# TASK BRIEF
Would you give the entries again word for word, with no pictures in the copy?

# RECORDS
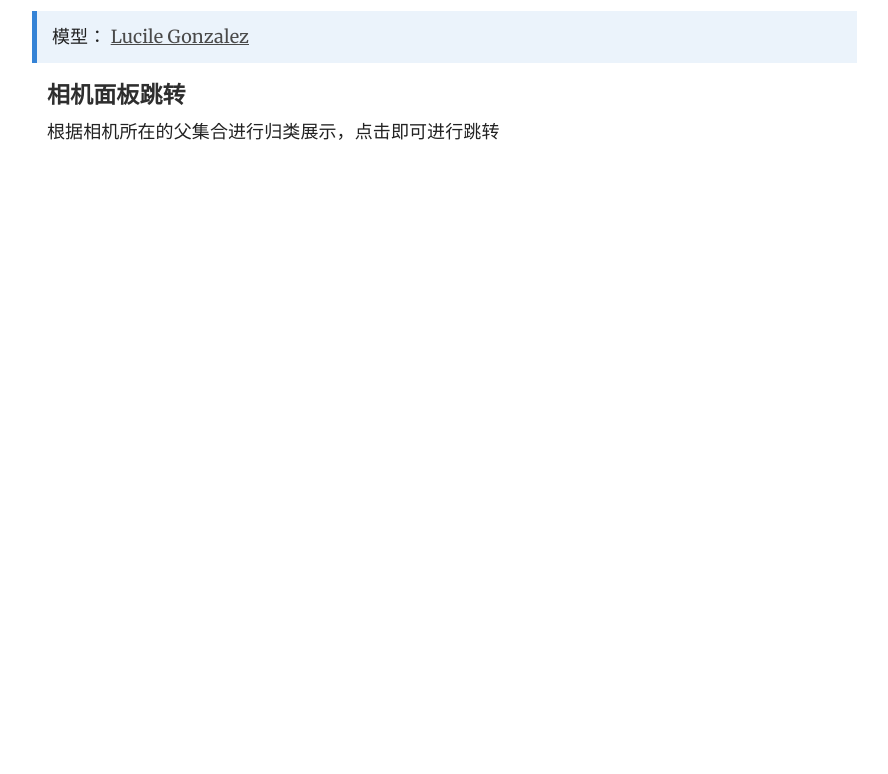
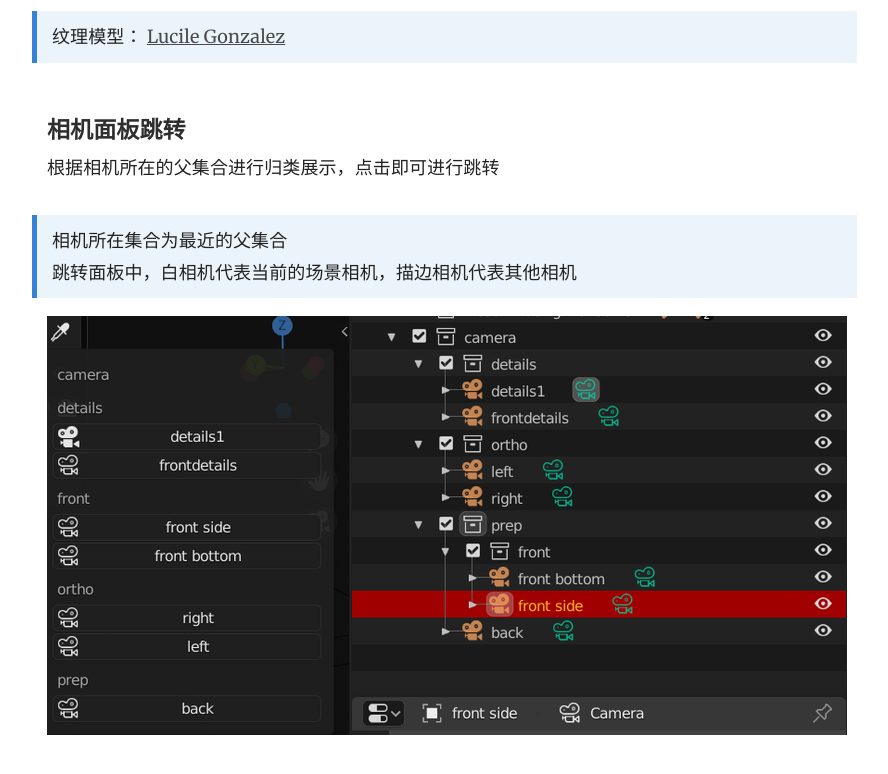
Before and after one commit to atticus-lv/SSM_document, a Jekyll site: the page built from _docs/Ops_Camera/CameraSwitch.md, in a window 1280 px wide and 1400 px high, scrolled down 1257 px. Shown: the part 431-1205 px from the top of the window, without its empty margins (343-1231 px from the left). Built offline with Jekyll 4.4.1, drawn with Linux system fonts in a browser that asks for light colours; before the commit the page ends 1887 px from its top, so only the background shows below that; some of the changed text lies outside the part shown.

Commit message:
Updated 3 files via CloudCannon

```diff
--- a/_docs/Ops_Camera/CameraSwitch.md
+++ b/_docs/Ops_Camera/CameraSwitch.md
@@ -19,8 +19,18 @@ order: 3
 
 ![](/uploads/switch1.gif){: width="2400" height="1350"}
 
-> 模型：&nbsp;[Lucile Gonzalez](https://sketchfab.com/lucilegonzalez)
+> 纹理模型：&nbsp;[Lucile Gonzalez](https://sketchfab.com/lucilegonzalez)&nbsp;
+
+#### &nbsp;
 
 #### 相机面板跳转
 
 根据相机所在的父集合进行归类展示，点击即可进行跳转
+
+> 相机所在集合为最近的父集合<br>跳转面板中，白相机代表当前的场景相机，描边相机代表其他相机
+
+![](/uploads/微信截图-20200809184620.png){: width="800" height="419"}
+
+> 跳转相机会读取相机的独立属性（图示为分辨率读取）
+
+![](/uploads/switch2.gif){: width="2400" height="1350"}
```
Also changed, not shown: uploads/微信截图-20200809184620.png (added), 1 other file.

# FINAL ANSWER
Before and after one commit to atticus-lv/SSM_document, a Jekyll site: the page built from _docs/Ops_Camera/CameraSwitch.md, in a window 1280 px wide and 1400 px high, scrolled down 1257 px. Shown: the part 431-1205 px from the top of the window, without its empty margins (343-1231 px from the left). Built offline with Jekyll 4.4.1, drawn with Linux system fonts in a browser that asks for light colours; before the commit the page ends 1887 px from its top, so only the background shows below that; some of the changed text lies outside the part shown.

Commit message:
Updated 3 files via CloudCannon

```diff
--- a/_docs/Ops_Camera/CameraSwitch.md
+++ b/_docs/Ops_Camera/CameraSwitch.md
@@ -19,8 +19,18 @@ order: 3
 
 ![](/uploads/switch1.gif){: width="2400" height="1350"}
 
-> 模型：&nbsp;[Lucile Gonzalez](https://sketchfab.com/lucilegonzalez)
+> 纹理模型：&nbsp;[Lucile Gonzalez](https://sketchfab.com/lucilegonzalez)&nbsp;
+
+#### &nbsp;
 
 #### 相机面板跳转
 
 根据相机所在的父集合进行归类展示，点击即可进行跳转
+
+> 相机所在集合为最近的父集合<br>跳转面板中，白相机代表当前的场景相机，描边相机代表其他相机
+
+![](/uploads/微信截图-20200809184620.png){: width="800" height="419"}
+
+> 跳转相机会读取相机的独立属性（图示为分辨率读取）
+
+![](/uploads/switch2.gif){: width="2400" height="1350"}
```
Also changed, not shown: uploads/微信截图-20200809184620.png (added), 1 other file.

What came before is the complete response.